▸ THE TASK
Whenever the string "white" appears in a line below, please copy the line out.

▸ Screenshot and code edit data
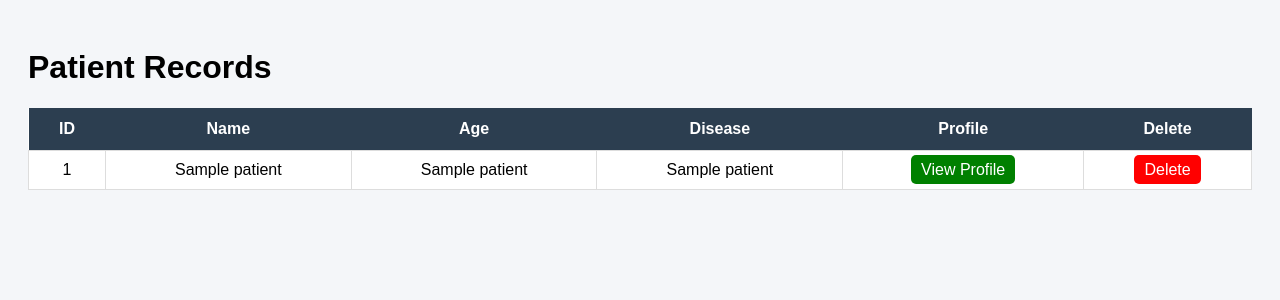
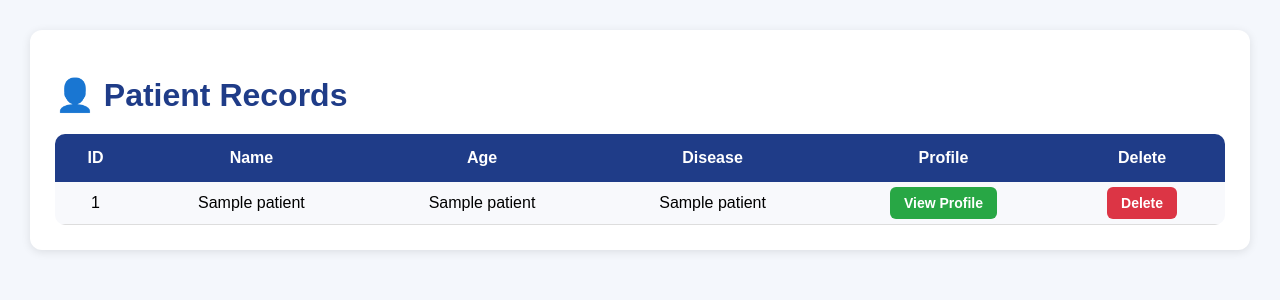
Before and after one commit to swathi04721/Hospital-Management-System, a Flask app: page /view_patients in a window 1280 px wide. Shown: the top 300 px of the page. Run offline with Flask 3, Linux system fonts and the light colour scheme; a database or web service that is not in the repository returns one stand-in record (values such as "Sample title"); some libraries are stand-ins or nearby versions.

Commit message:
improved patient records UI

```diff
--- a/templates/view_patients.html
+++ b/templates/view_patients.html
@@ -1,54 +1,92 @@
 <!DOCTYPE html>
 <html>
 <head>
-    <title>View Patients</title>
+    <title>Patient Records</title>
 
     <style>
+
         body{
-            font-family:Arial;
-            background:#f4f6f9;
-            padding:20px;
+            font-family:Arial, sans-serif;
+            background:#f4f7fc;
+            margin:0;
+            padding:30px;
+        }
+
+        .container{
+            background:white;
+            padding:25px;
+            border-radius:12px;
+            box-shadow:0 2px 10px rgba(0,0,0,0.1);
+        }
+
+        h1{
+            color:#1f3c88;
+            margin-bottom:20px;
         }
 
         table{
             width:100%;
             border-collapse:collapse;
-            background:white;
+            overflow:hidden;
+            border-radius:10px;
         }
 
         th{
-            background:#2c3e50;
+            background:#1f3c88;
             color:white;
-            padding:12px;
+            padding:15px;
+            text-align:center;
         }
 
         td{
-            padding:10px;
-            border:1px solid #ddd;
+            padding:12px;
             text-align:center;
+            border-bottom:1px solid #ddd;
+        }
+
+        tr:nth-child(even){
+            background:#f8f9fc;
+        }
+
+        tr:hover{
+            background:#eef3ff;
         }
 
         a{
             text-decoration:none;
-            padding:6px 10px;
-            border-radius:5px;
+            padding:8px 14px;
+            border-radius:6px;
+            font-size:14px;
+            font-weight:bold;
+        }
+
+        .profile{
+            background:#28a745;
+            color:white;
+        }
+
+        .profile:hover{
+            background:#218838;
         }
 
         .delete{
-            background:red;
+            background:#dc3545;
             color:white;
         }
 
-        .profile{
-            background:green;
-            color:white;
+        .delete:hover{
+            background:#c82333;
         }
+
     </style>
 
 </head>
+
 <body>
 
-<h1>Patient Records</h1>
+<div class="container">
+
+    <h1>👤 Patient Records</h1>
 
     <table>
 
@@ -90,5 +128,7 @@
 
     </table>
 
+</div>
+
 </body>
 </html>
```
Lines whose indentation alone changed are shown as unchanged.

▸ RESPONSE BOX
+            background:white;
-            background:white;
             color:white;
+            color:white;
             color:white;
-            color:white;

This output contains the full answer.